What To Say When There’s Nothing To Say!


(By Tom Zarecki) Show prep rule of thumb: It’s a fact — the more planned your next show is, the more casual, conversational, and spontaneous it will sound. Obviously, when there’s a one-time event in your market, you’ll talk about it (concert, flood, local bank robbery, etc.), but what do you do on the days when there’s not much going on? How do you plan what to talk about when it’s a plain ol’ average day?

There’s nothing worse on the radio than a music show with no customized content. So make some up! It’s easy. But where can you get ideas, day after day, week after week?

Here’s where (and how).

Top Topics: Customize These Now!

Hashtags: But not used the way you might think. Search topics that might be used anywhere, so you’ll get results from everywhere. Not to use on the air, just to trigger ideas. I’ve tried these, and there are always people commenting on topics like #myweakness, #trafficmess, #mybiggestlies, #motivationmonday. If there’s a hashtag you do want to localize, add your station name to it, like #rock101mybiggestlies. Even “generic” hashtags like #badweather will get tons of responses from average people, many of which make great one-liners. Try it!

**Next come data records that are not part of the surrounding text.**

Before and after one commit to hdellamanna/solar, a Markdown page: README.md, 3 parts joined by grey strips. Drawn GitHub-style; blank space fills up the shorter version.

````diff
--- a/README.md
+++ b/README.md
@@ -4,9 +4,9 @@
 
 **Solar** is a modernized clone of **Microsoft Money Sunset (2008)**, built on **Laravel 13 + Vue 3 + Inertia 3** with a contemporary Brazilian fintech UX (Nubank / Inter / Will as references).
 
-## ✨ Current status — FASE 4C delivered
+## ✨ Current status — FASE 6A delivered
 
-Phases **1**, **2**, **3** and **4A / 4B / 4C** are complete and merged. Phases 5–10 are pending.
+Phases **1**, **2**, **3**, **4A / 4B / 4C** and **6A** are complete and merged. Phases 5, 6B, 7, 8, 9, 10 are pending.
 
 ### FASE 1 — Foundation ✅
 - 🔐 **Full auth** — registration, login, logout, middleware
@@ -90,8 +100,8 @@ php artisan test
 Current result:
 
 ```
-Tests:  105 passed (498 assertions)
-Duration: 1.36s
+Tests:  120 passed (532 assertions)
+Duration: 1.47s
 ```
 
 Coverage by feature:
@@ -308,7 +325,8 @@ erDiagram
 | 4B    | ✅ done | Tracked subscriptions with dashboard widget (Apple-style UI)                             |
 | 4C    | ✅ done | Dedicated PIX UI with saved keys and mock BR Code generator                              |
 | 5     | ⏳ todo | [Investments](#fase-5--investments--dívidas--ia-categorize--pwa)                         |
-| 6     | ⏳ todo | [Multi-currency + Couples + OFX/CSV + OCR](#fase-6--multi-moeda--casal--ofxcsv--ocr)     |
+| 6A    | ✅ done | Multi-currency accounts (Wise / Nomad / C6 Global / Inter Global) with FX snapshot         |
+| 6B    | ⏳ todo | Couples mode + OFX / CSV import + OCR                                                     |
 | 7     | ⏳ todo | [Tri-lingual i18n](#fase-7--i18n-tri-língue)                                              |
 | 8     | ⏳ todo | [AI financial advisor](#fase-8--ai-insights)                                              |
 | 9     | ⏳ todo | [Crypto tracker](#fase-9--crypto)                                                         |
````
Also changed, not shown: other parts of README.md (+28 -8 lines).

Use music log hookups in unusual ways: “Coming up, all artists starting with the letter B!” Or all singers with kids in the music biz too, all artists in the Rock and Roll Hall of Fame, all artists who’ve been in at least one movie, and so on.

Your “Everyman” role: Let others hear that you are, um, “normal,” just like your listeners are. You pay bills, drive a car, mow the lawn, raise your kids, get fast food, the list goes on and on. Nearly every “normal” thing you do can become a story or a lead-in to a discussion.

More ideas from Texture: Texture is a free app that’s a digital magazine, scooping up links to stories from hundreds of publications. You select only the magazines you want to see, so the hundreds of topics you’ll see are right up your alley, so to speak.

Jobs in your area: You should know this anyway — the prevalent occupations and job titles in your market, so that occasionally you can refer to people in that business.

But Wait, There’s More!

Local events: If you don’t talk about major local construction issues, or protests at City Hall, or big community events that draw hundreds or thousands, you may as well be a satellite channel, right? This is part of what top local stations do to rule a market.

Car talk: A dominant part of radio’s listening comes from people in cars. Mention car brands, types of drivers, beat-up old cars, bad drivers, etc. Not all at once, of course, just one every now and then. Do some homework on topics you create.

Keep a topic list: Add to it and subtract from it every week or month, with the top topics in town, to trigger show prep discussions.

Show prep meetings: You do have these, right? If you’re the lead in a morning show, get with your co-host and news and sports person to get their take on what tomorrow’s show should feature.

Other dayparts: Actually, the above ideas apply to all DJs in all shifts. If you’re hosting a weekend shift and you’re not allowed, for example, to stop the music and talk in depth, that’s OK. Take one of these ideas and reduce it to a 10-second music intro talkover. You can do it!

Tom Zarecki is a former Marketing Director with RCS Sound Software, and an Adjunct Professor of Communications and Marketing, Western Connecticut State University. Twitter/Instagram @TomZarecki.


Please enter your comment!
Please enter your name here